## The task
When you return the data, keep every word exact and include none of the images.

## Data records
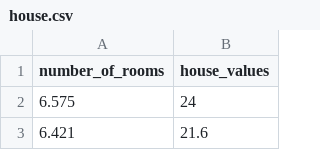
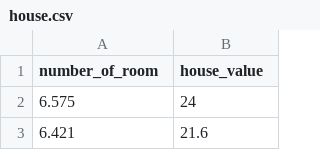
Before and after one commit to we-b/datasets_for_ai, a CSV file: house.csv, drawn as a sheet; only a part is shown.

Commit message:
Modify house.csv

```diff
--- a/house.csv
+++ b/house.csv
@@ -1,2 +1,2 @@
-number_of_rooms,house_values
+number_of_room,house_value
 6.575,24
```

## Answer space
Before and after one commit to we-b/datasets_for_ai, a CSV file: house.csv, drawn as a sheet; only a part is shown.

Commit message:
Modify house.csv

```diff
--- a/house.csv
+++ b/house.csv
@@ -1,2 +1,2 @@
-number_of_rooms,house_values
+number_of_room,house_value
 6.575,24
```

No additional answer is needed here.